Work instructions: Tally up the lines below that contain the word "html" and give the total alone.
[Provided records]
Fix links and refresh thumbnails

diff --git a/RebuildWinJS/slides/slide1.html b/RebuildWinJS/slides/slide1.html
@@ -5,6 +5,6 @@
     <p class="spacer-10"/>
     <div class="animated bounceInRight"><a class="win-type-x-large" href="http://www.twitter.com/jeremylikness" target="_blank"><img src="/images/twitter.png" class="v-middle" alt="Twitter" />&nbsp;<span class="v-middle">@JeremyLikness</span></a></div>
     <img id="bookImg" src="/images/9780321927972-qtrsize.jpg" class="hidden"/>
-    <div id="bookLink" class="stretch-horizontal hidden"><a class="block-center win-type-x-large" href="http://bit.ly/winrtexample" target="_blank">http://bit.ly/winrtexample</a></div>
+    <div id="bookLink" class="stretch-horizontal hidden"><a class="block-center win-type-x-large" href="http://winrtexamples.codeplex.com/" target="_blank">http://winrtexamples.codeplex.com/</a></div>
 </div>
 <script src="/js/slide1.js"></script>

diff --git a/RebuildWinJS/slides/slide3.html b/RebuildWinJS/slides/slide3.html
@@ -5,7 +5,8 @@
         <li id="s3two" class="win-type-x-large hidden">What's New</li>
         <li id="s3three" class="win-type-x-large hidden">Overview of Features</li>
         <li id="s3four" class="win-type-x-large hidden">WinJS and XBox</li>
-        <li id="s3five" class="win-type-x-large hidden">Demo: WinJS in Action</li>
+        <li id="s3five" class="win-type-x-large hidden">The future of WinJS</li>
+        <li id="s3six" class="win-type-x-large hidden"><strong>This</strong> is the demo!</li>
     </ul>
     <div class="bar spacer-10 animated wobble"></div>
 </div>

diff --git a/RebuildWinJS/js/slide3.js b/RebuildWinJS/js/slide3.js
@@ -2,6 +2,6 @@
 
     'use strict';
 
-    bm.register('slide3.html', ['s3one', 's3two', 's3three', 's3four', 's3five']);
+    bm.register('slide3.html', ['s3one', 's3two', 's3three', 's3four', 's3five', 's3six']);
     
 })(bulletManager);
[/Provided records]
Solution to the problem: 4